--- START ---

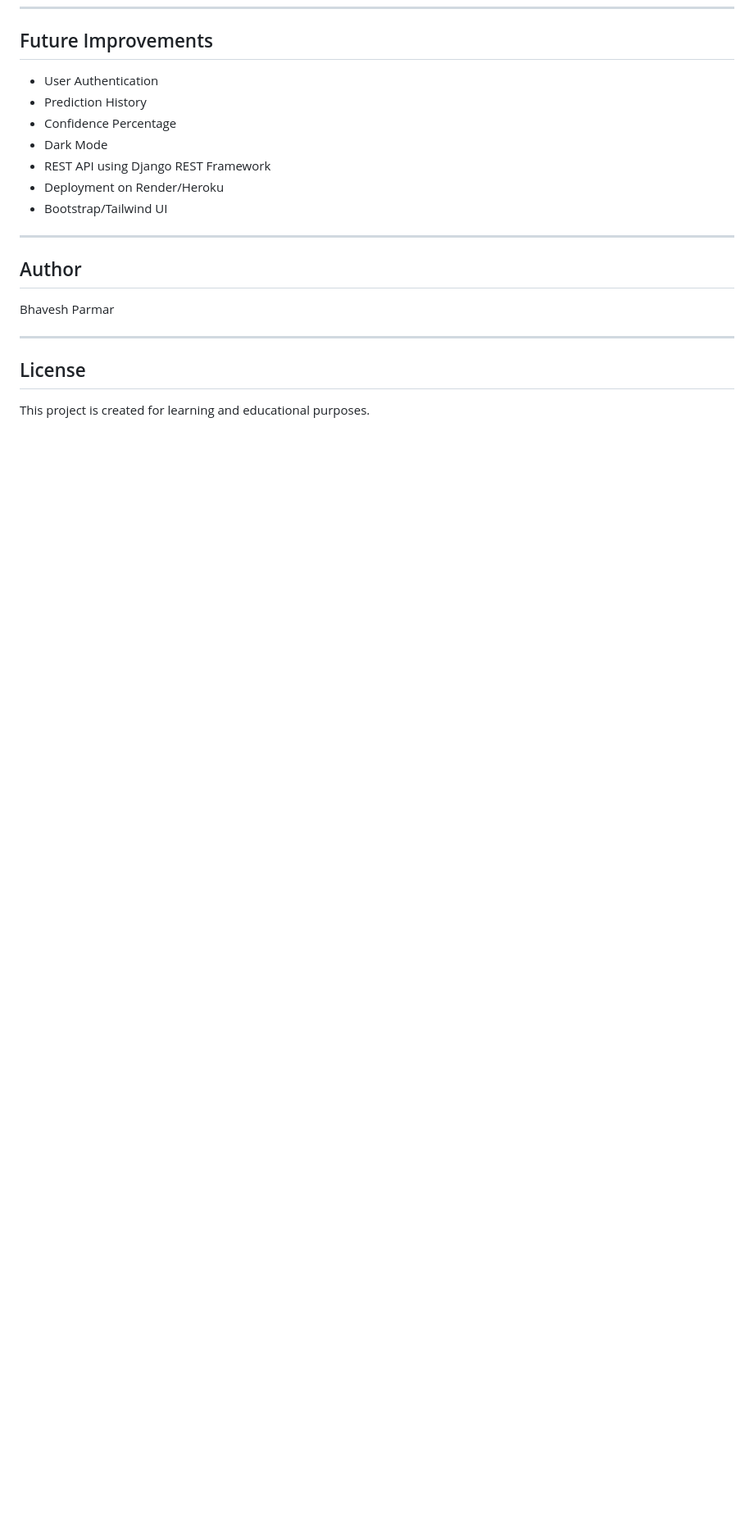
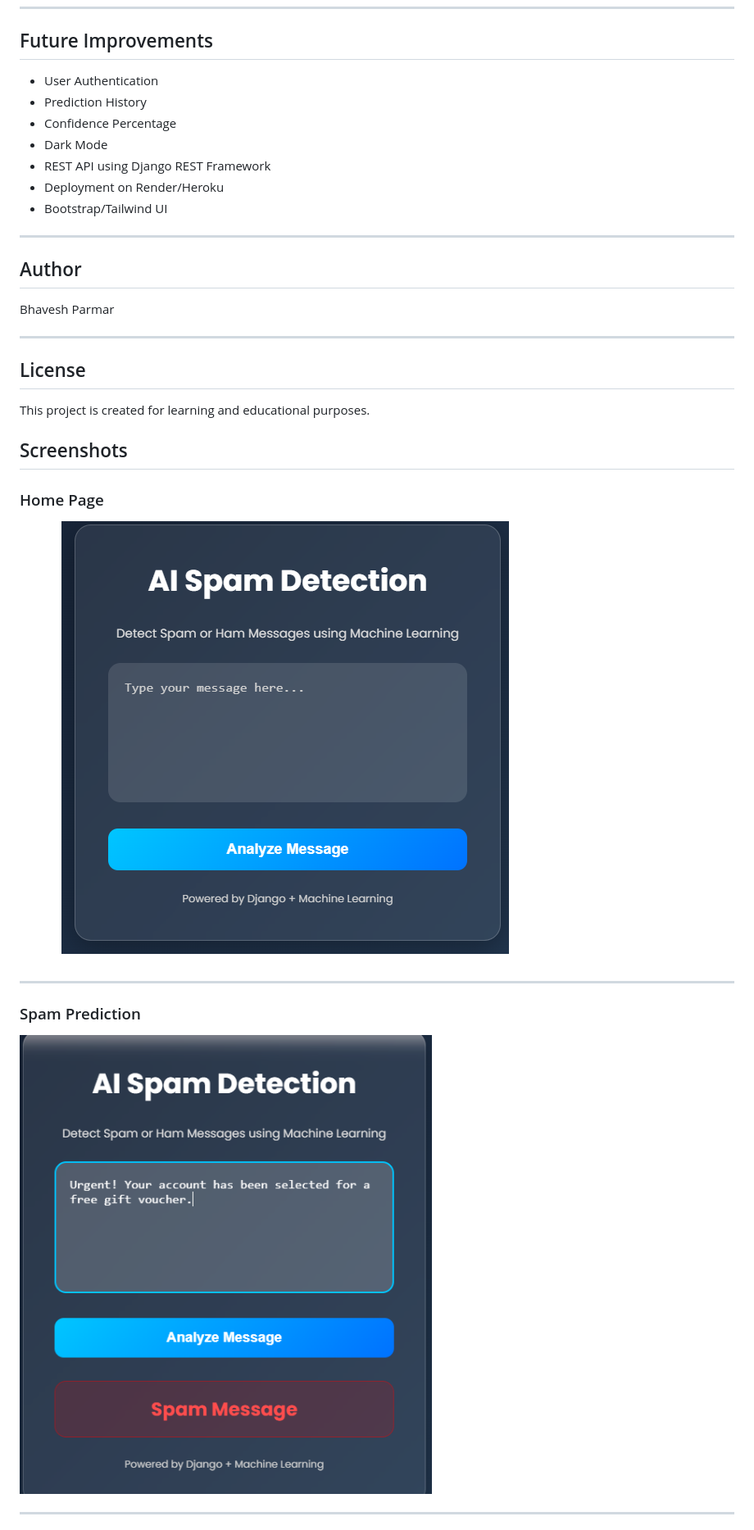
Before and after one commit to bhaveshpa1234/SmartSpamDetector, a Markdown page: README.md, the part around the change printed below. Shown: that part at 82% size. Rendered like a GitHub page; pictures changed too: screenshots/home.png (added), screenshots/spam.png (added); blank space fills up the shorter version.

Commit message:
Readme file chnaged

```diff
--- a/README.md
+++ b/README.md
@@ -210,3 +210,18 @@ Bhavesh Parmar
 ## License
 
 This project is created for learning and educational purposes.
+
+## Screenshots
+
+### Home Page
+
+![Home Page](screenshots/home.png)
+
+---
+
+### Spam Prediction
+
+![Spam Prediction](screenshots/spam.png)
+
+---
+
```
Also changed, not shown: other parts of README.md (+4 -1 lines), screenshots/ham.png (added).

--- END ---

Problem statement: Please output the material as written, apart from the images.

Answer box:
Before and after one commit to bhaveshpa1234/SmartSpamDetector, a Markdown page: README.md, the part around the change printed below. Shown: that part at 82% size. Rendered like a GitHub page; pictures changed too: screenshots/home.png (added), screenshots/spam.png (added); blank space fills up the shorter version.

Commit message:
Readme file chnaged

```diff
--- a/README.md
+++ b/README.md
@@ -210,3 +210,18 @@ Bhavesh Parmar
 ## License
 
 This project is created for learning and educational purposes.
+
+## Screenshots
+
+### Home Page
+
+![Home Page](screenshots/home.png)
+
+---
+
+### Spam Prediction
+
+![Spam Prediction](screenshots/spam.png)
+
+---
+
```
Also changed, not shown: other parts of README.md (+4 -1 lines), screenshots/ham.png (added).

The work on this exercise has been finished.